═══ GIVEN DATA

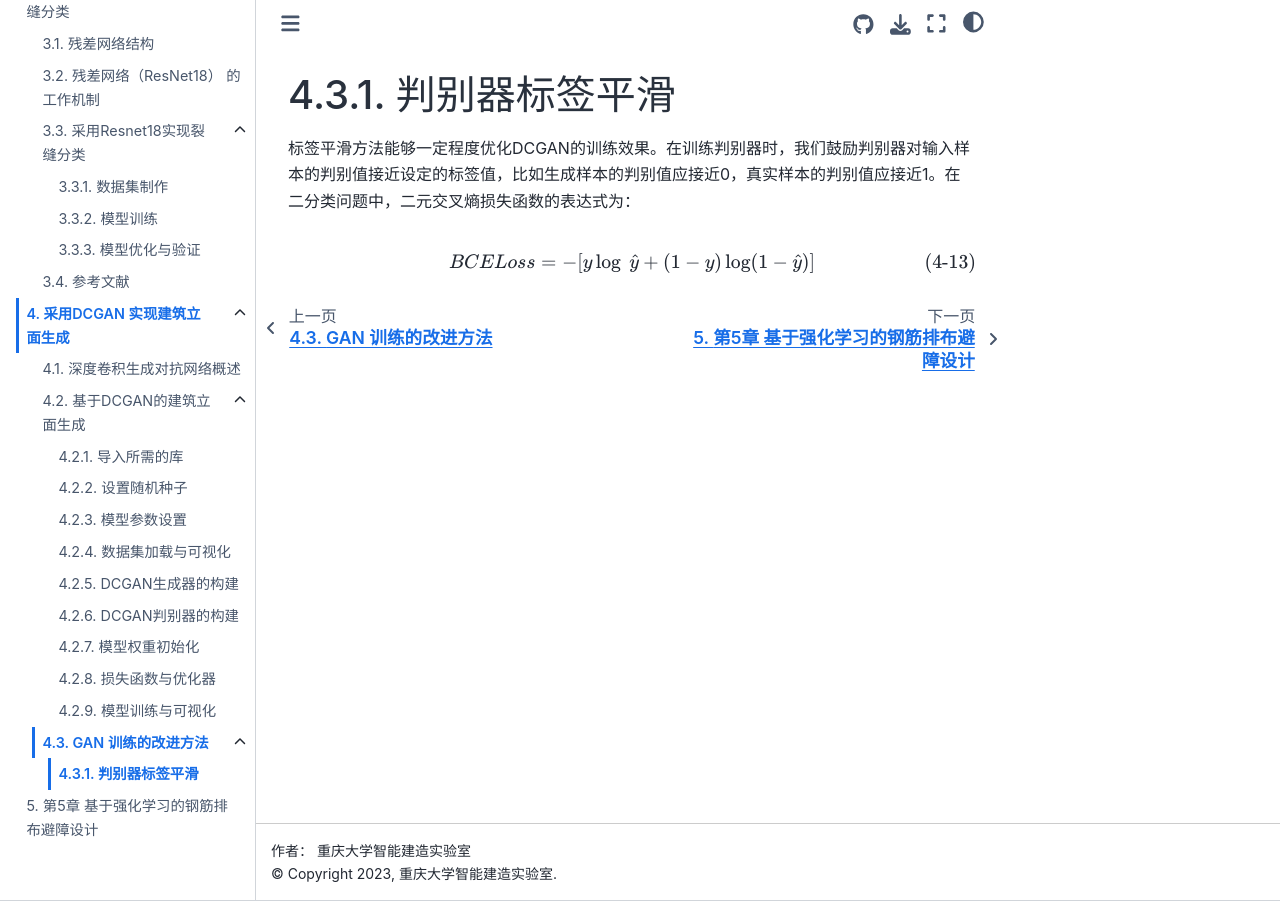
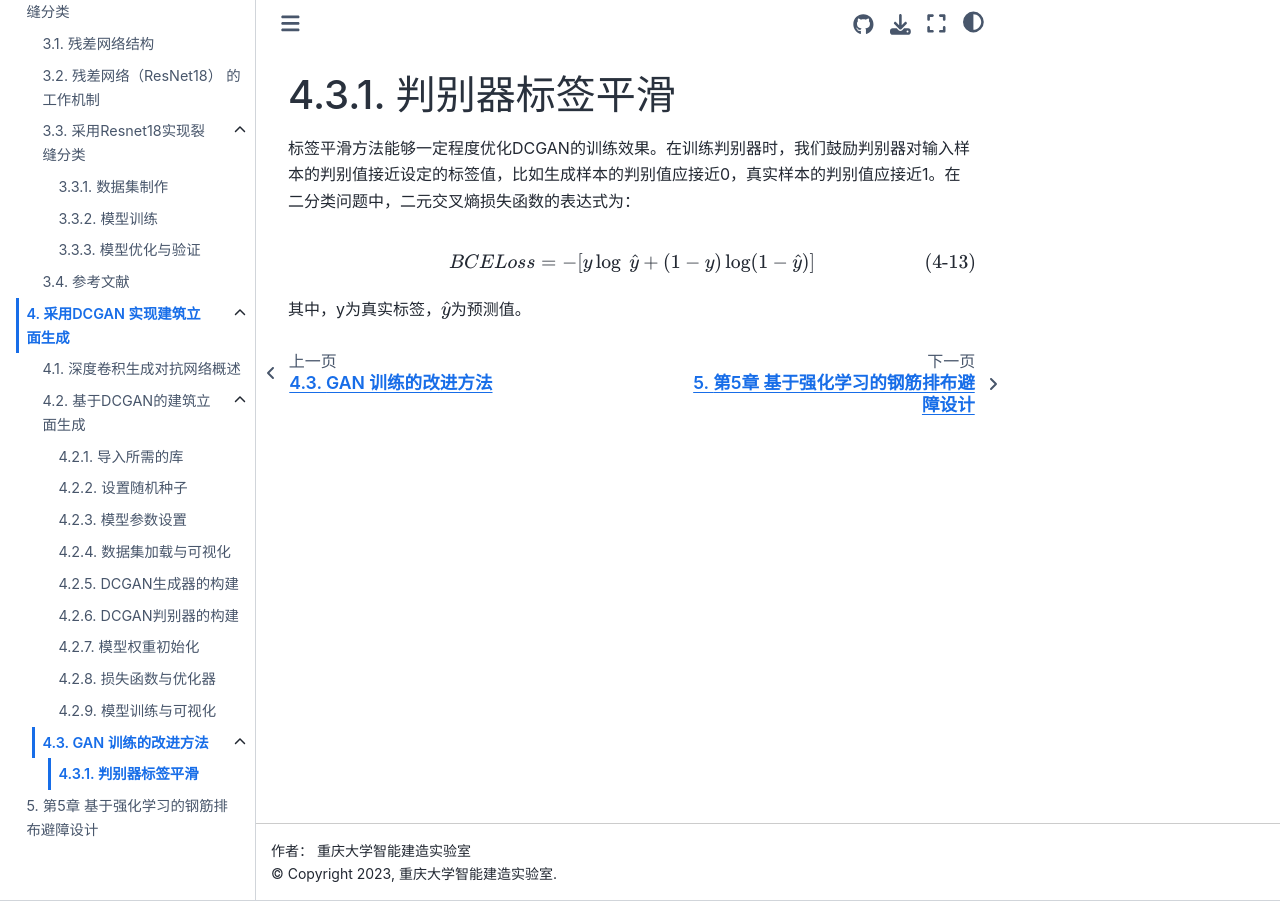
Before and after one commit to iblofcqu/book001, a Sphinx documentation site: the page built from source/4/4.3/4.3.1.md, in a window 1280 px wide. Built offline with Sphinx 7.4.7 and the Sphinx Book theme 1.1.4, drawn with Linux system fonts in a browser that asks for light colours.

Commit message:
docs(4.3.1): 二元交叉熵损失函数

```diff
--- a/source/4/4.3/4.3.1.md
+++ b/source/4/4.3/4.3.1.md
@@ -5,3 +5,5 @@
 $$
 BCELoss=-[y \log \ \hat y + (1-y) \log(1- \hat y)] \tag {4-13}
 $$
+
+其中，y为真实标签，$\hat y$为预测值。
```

══════

__THE PROBLEM__. Copy all the records word for word and keep the pictures out.

__WRITTEN SOLUTION__.
Before and after one commit to iblofcqu/book001, a Sphinx documentation site: the page built from source/4/4.3/4.3.1.md, in a window 1280 px wide. Built offline with Sphinx 7.4.7 and the Sphinx Book theme 1.1.4, drawn with Linux system fonts in a browser that asks for light colours.

Commit message:
docs(4.3.1): 二元交叉熵损失函数

```diff
--- a/source/4/4.3/4.3.1.md
+++ b/source/4/4.3/4.3.1.md
@@ -5,3 +5,5 @@
 $$
 BCELoss=-[y \log \ \hat y + (1-y) \log(1- \hat y)] \tag {4-13}
 $$
+
+其中，y为真实标签，$\hat y$为预测值。
```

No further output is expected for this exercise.